## Task brief
Reproduce the data below exactly. Skip the pictures.

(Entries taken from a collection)
-- -- --

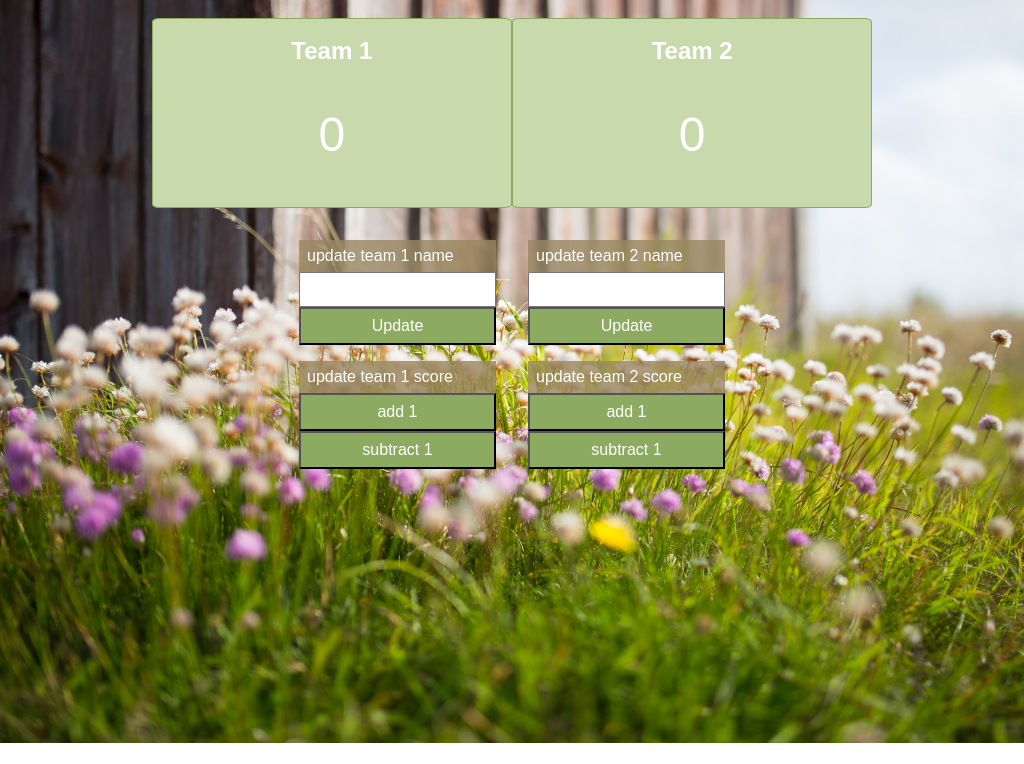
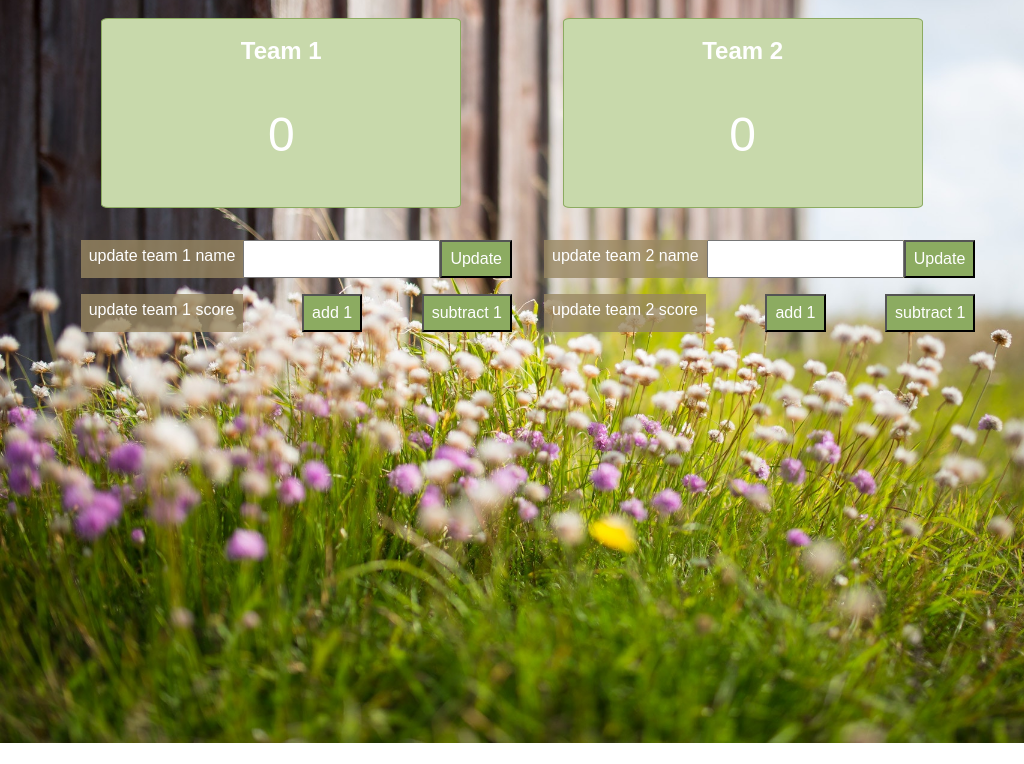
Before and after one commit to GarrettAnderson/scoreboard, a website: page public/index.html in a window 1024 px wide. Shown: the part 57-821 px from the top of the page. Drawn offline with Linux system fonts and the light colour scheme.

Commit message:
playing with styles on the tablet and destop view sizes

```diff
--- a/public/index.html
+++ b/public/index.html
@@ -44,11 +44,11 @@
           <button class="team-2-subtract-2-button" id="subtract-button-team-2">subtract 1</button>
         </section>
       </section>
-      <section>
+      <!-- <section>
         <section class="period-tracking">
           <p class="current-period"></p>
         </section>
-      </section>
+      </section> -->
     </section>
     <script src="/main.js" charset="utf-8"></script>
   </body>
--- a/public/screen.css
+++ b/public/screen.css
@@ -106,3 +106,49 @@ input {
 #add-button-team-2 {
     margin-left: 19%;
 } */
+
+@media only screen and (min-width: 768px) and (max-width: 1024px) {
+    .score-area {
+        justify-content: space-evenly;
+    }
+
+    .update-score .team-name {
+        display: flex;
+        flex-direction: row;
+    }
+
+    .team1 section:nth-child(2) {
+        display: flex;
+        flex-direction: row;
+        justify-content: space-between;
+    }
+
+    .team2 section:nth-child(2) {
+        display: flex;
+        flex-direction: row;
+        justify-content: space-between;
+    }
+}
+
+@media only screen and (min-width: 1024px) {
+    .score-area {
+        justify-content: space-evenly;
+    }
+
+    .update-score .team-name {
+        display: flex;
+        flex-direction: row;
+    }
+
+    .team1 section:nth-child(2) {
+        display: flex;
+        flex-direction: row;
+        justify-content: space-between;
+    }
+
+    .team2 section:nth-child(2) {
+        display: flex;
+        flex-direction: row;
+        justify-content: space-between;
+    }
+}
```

-- -- --

## Completed task
Before and after one commit to GarrettAnderson/scoreboard, a website: page public/index.html in a window 1024 px wide. Shown: the part 57-821 px from the top of the page. Drawn offline with Linux system fonts and the light colour scheme.

Commit message:
playing with styles on the tablet and destop view sizes

```diff
--- a/public/index.html
+++ b/public/index.html
@@ -44,11 +44,11 @@
           <button class="team-2-subtract-2-button" id="subtract-button-team-2">subtract 1</button>
         </section>
       </section>
-      <section>
+      <!-- <section>
         <section class="period-tracking">
           <p class="current-period"></p>
         </section>
-      </section>
+      </section> -->
     </section>
     <script src="/main.js" charset="utf-8"></script>
   </body>
--- a/public/screen.css
+++ b/public/screen.css
@@ -106,3 +106,49 @@ input {
 #add-button-team-2 {
     margin-left: 19%;
 } */
+
+@media only screen and (min-width: 768px) and (max-width: 1024px) {
+    .score-area {
+        justify-content: space-evenly;
+    }
+
+    .update-score .team-name {
+        display: flex;
+        flex-direction: row;
+    }
+
+    .team1 section:nth-child(2) {
+        display: flex;
+        flex-direction: row;
+        justify-content: space-between;
+    }
+
+    .team2 section:nth-child(2) {
+        display: flex;
+        flex-direction: row;
+        justify-content: space-between;
+    }
+}
+
+@media only screen and (min-width: 1024px) {
+    .score-area {
+        justify-content: space-evenly;
+    }
+
+    .update-score .team-name {
+        display: flex;
+        flex-direction: row;
+    }
+
+    .team1 section:nth-child(2) {
+        display: flex;
+        flex-direction: row;
+        justify-content: space-between;
+    }
+
+    .team2 section:nth-child(2) {
+        display: flex;
+        flex-direction: row;
+        justify-content: space-between;
+    }
+}
```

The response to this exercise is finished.